## ABOUT THIS TASK:
Scan the entries and copy each line where the word "mouseX" is present.

(Screenshot and code edit data)
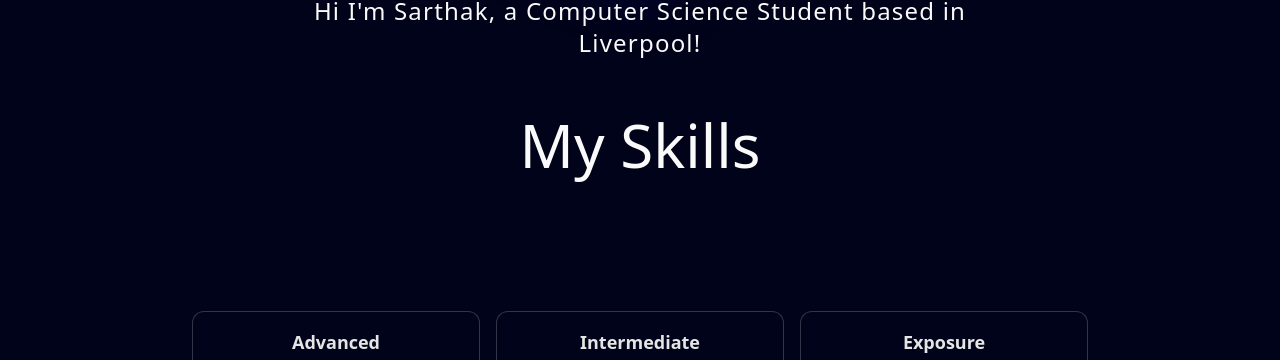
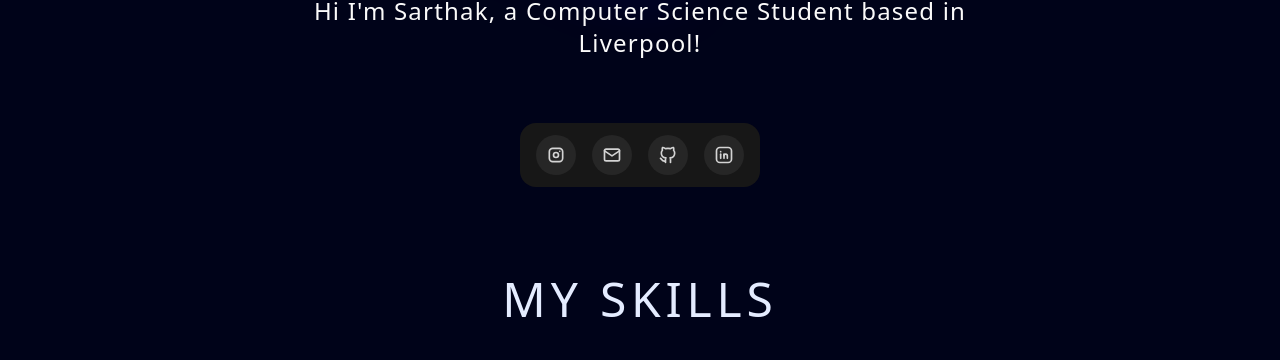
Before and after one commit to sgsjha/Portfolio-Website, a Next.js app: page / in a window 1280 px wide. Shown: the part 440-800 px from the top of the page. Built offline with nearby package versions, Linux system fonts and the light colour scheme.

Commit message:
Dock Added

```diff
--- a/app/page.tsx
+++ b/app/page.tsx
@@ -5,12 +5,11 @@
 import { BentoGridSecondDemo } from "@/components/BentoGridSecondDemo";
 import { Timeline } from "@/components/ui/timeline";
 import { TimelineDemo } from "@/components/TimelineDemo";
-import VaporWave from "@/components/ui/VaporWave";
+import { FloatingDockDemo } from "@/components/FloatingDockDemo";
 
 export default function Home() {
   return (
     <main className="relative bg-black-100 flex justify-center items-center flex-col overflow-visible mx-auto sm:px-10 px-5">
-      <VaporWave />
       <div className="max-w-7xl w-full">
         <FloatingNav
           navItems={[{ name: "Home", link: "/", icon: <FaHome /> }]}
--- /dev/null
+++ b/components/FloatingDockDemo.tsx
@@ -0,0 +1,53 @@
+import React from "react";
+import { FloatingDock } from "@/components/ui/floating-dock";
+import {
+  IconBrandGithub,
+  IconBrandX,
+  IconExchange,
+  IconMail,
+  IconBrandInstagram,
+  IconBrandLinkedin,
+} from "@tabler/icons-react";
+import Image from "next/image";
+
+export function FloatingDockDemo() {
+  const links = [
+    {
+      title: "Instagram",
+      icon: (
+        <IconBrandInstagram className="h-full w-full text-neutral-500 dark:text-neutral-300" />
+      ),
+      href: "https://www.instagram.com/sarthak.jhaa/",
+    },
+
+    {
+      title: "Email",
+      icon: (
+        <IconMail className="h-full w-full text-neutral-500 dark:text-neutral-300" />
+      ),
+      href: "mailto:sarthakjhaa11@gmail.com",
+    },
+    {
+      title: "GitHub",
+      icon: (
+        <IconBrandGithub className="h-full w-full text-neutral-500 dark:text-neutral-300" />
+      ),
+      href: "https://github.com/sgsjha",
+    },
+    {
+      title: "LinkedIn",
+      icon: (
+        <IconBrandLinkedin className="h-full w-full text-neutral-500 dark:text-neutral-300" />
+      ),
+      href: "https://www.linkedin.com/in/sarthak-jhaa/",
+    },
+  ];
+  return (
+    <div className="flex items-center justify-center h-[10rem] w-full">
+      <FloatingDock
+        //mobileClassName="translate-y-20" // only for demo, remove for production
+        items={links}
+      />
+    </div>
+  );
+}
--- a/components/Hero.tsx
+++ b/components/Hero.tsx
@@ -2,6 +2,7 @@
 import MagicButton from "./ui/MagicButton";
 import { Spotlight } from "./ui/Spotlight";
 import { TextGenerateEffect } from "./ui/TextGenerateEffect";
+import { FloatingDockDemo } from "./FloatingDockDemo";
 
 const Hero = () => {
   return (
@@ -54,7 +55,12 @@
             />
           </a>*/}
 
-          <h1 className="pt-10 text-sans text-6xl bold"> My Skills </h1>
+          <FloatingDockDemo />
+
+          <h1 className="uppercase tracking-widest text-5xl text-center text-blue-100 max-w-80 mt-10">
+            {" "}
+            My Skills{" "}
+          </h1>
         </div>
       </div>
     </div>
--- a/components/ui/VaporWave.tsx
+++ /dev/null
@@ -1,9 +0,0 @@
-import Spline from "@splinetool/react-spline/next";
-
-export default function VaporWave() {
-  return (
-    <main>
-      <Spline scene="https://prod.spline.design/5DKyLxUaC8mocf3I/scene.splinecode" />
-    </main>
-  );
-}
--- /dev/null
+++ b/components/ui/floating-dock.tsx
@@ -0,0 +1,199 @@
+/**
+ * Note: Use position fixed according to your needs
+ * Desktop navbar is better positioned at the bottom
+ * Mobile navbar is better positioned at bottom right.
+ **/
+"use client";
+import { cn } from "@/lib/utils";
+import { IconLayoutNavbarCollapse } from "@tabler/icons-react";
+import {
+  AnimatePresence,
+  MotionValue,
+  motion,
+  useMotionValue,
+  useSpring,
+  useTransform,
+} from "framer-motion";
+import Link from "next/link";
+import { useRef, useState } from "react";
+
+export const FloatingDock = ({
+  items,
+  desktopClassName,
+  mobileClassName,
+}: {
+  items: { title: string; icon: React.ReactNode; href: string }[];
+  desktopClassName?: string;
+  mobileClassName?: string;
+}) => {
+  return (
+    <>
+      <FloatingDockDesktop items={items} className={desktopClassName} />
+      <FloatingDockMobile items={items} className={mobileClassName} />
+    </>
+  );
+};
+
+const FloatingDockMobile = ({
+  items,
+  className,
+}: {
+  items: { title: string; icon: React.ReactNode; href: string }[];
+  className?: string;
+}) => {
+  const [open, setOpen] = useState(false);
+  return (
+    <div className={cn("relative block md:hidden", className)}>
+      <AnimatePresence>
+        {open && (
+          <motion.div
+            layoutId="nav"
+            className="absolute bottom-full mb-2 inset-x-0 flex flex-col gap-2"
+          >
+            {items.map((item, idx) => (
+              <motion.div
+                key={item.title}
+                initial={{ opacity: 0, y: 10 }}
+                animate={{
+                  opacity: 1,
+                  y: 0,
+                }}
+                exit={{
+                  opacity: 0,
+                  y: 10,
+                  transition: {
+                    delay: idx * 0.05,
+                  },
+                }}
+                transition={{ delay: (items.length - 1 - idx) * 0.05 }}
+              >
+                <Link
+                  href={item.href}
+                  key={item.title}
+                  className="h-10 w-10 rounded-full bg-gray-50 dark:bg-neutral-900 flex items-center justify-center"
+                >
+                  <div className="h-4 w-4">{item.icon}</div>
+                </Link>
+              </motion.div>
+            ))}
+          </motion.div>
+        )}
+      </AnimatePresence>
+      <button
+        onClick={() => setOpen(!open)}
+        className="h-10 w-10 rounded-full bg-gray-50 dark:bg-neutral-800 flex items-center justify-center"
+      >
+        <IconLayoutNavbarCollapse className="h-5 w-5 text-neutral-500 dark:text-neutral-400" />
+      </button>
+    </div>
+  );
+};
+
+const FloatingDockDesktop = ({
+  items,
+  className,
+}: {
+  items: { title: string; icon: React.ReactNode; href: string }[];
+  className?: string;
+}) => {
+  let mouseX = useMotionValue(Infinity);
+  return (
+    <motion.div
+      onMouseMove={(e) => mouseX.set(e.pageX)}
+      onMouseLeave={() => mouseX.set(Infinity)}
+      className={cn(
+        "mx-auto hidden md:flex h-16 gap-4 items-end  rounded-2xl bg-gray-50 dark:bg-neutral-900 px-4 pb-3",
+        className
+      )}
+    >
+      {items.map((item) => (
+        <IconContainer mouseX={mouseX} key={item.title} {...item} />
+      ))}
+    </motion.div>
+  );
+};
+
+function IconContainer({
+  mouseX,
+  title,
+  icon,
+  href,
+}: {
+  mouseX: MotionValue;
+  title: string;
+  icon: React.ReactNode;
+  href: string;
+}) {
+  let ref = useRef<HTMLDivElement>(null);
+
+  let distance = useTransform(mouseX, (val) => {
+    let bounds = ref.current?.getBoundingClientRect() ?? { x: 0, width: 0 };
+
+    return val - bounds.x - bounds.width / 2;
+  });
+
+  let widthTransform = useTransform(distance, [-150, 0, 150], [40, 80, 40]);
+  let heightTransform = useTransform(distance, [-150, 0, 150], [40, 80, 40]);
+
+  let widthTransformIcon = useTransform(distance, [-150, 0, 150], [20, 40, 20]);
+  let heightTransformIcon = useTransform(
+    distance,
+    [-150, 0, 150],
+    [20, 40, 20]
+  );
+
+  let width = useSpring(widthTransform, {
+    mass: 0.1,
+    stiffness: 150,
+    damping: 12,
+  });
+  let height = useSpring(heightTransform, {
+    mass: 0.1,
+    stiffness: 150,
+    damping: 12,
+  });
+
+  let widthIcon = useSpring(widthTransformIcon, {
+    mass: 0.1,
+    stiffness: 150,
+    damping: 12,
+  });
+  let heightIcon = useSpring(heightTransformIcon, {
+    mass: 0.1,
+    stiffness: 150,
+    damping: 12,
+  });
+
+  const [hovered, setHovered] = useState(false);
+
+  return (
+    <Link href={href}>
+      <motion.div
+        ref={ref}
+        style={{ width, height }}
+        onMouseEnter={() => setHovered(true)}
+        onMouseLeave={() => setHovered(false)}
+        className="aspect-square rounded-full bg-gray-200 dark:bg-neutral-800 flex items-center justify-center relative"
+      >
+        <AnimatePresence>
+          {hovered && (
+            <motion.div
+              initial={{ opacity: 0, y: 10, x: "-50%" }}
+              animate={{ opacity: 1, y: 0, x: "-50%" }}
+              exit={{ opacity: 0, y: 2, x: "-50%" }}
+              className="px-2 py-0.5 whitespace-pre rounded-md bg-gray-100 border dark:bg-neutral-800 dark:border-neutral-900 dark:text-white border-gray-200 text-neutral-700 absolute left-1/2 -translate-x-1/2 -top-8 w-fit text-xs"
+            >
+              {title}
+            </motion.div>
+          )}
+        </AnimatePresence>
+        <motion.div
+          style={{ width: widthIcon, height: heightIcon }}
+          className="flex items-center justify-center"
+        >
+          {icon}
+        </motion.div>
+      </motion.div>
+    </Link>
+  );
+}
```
==
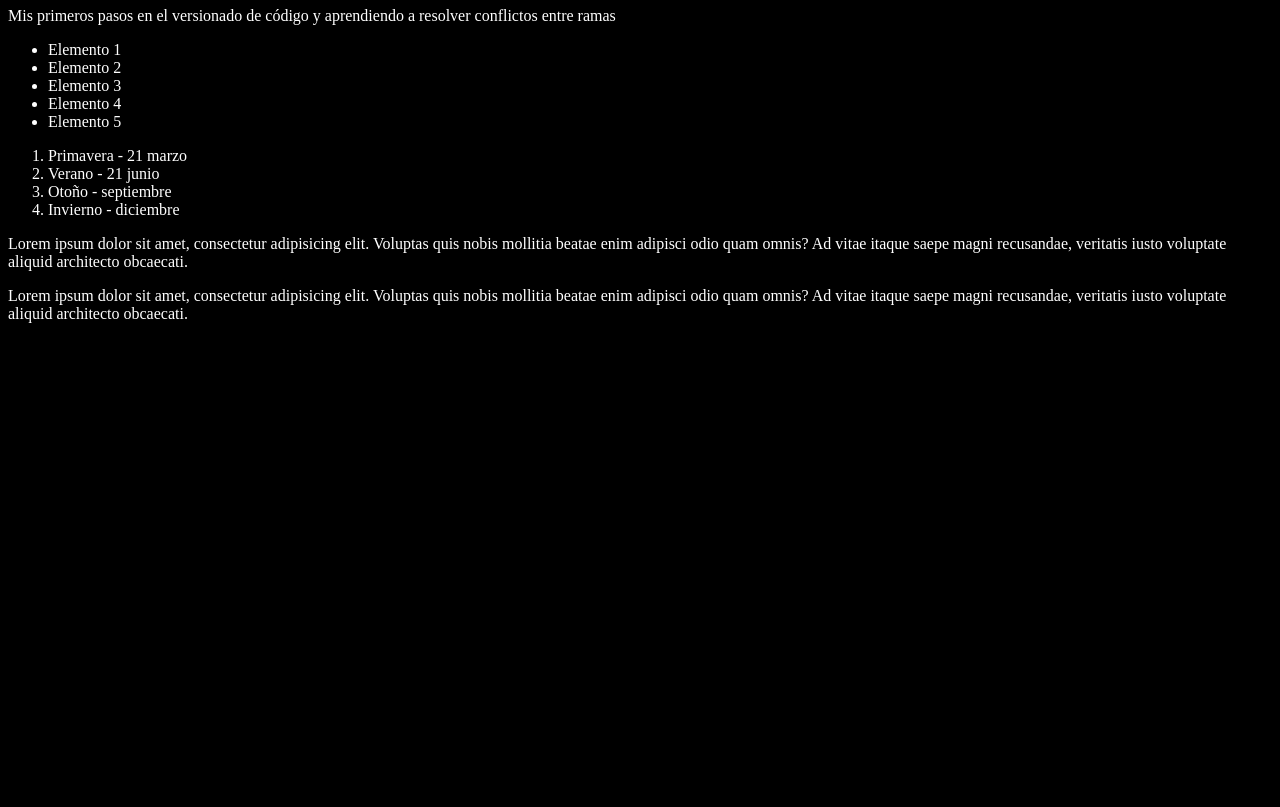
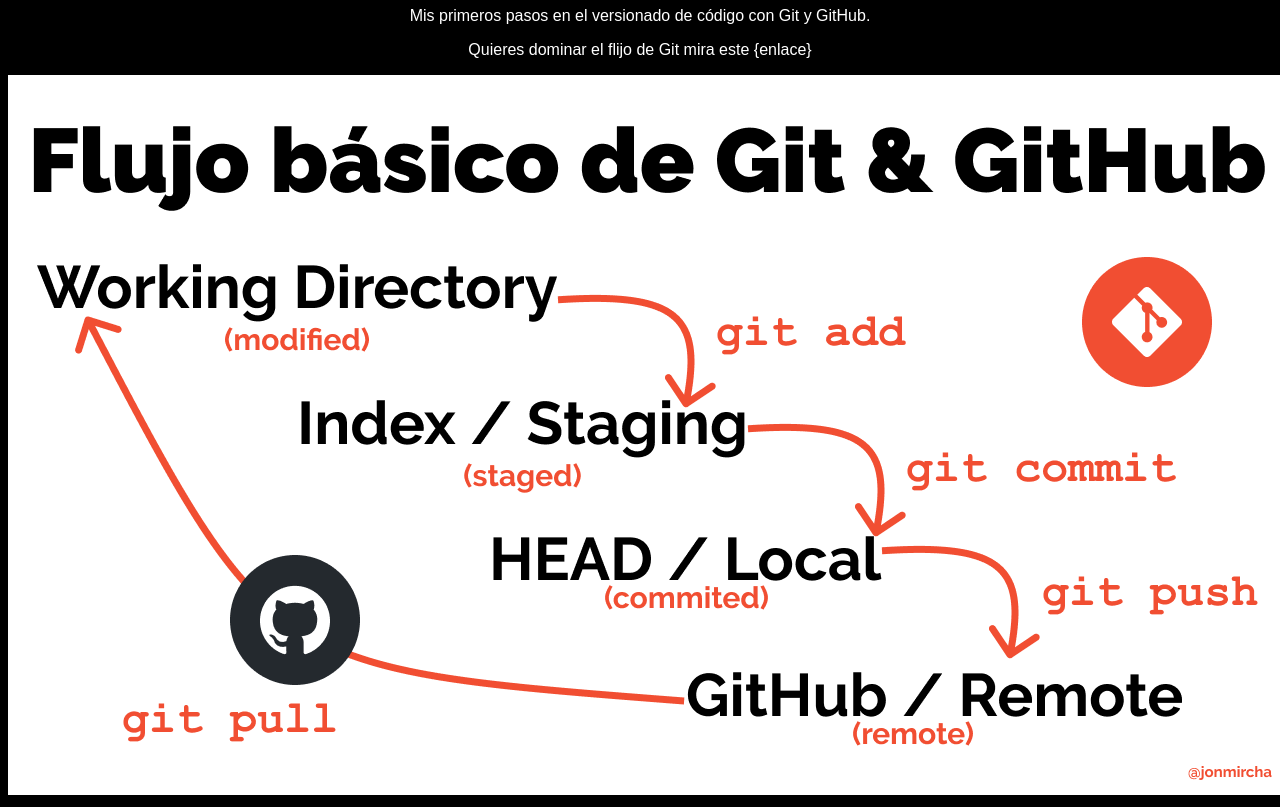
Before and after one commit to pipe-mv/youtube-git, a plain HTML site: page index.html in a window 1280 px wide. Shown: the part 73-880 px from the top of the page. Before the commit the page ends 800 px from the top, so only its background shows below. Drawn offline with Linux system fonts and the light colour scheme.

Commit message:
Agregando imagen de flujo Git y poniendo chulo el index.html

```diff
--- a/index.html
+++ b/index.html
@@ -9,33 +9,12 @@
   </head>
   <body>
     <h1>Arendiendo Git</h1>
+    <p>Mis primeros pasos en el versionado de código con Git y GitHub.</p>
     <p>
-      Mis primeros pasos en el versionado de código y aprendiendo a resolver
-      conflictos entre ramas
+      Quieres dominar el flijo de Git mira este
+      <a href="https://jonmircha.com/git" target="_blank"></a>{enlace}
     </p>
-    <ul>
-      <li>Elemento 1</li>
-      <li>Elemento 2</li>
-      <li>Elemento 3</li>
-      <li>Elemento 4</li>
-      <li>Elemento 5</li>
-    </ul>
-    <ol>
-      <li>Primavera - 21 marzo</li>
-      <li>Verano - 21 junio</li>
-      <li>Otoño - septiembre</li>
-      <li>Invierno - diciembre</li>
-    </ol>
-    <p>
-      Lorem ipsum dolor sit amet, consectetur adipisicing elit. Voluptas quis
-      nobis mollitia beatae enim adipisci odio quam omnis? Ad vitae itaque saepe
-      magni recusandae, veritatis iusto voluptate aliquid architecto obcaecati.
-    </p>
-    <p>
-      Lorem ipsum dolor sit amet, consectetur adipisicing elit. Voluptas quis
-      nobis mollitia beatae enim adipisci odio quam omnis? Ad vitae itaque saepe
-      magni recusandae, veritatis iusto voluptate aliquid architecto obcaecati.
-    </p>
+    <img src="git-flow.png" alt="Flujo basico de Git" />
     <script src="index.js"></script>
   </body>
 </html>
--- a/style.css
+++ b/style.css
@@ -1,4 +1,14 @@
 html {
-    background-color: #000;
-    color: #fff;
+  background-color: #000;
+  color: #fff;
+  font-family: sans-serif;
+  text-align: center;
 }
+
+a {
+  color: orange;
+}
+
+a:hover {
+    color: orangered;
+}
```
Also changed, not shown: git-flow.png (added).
---
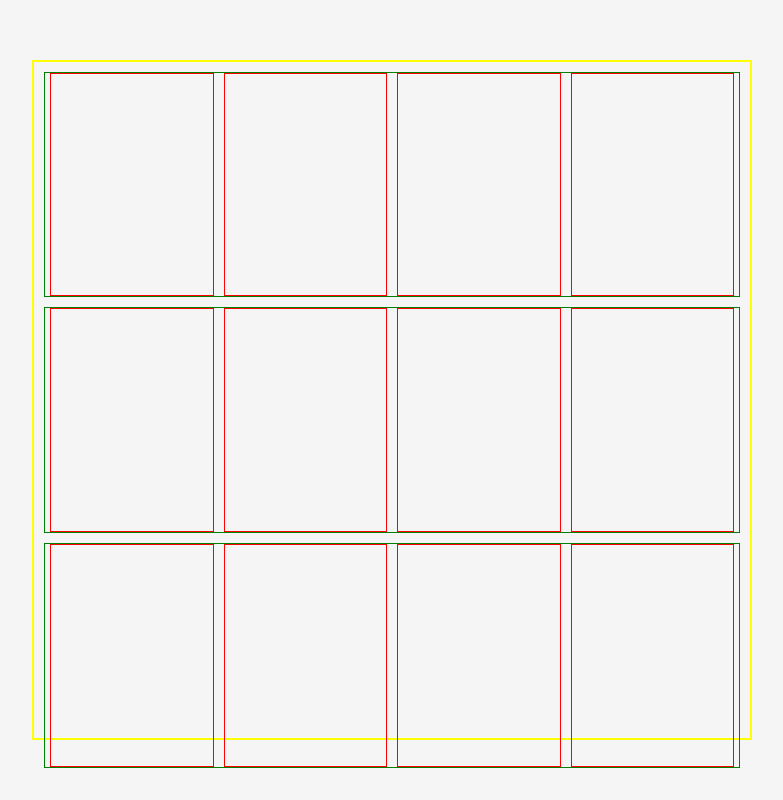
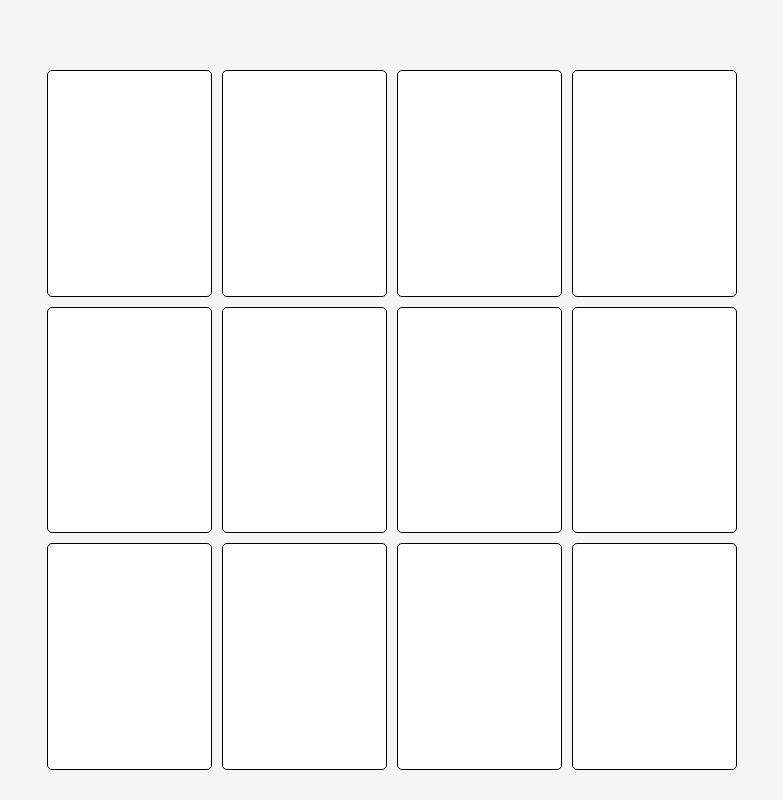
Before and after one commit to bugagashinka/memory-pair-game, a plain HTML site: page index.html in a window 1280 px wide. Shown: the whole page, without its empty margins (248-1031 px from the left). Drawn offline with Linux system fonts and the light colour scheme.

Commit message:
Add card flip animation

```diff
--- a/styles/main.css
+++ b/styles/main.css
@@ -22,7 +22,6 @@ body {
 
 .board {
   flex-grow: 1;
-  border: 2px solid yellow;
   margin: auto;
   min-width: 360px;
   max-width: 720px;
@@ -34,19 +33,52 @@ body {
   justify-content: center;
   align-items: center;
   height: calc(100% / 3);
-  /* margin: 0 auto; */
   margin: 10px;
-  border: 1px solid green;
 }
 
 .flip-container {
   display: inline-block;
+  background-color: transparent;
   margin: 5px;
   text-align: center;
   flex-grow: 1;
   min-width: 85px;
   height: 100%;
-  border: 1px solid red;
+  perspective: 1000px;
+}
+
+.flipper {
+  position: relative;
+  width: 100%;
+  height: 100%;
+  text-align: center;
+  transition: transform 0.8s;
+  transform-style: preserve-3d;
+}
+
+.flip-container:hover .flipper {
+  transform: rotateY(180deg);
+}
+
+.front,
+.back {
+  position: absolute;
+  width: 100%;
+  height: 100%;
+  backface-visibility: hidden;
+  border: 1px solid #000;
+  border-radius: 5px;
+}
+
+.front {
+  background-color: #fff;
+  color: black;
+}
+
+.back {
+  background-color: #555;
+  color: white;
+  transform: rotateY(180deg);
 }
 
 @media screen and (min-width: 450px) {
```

## RESULT OF THIS EXERCISE:
+  let mouseX = useMotionValue(Infinity);
+      onMouseMove={(e) => mouseX.set(e.pageX)}
+      onMouseLeave={() => mouseX.set(Infinity)}
+        <IconContainer mouseX={mouseX} key={item.title} {...item} />
+  mouseX,
+  mouseX: MotionValue;
+  let distance = useTransform(mouseX, (val) => {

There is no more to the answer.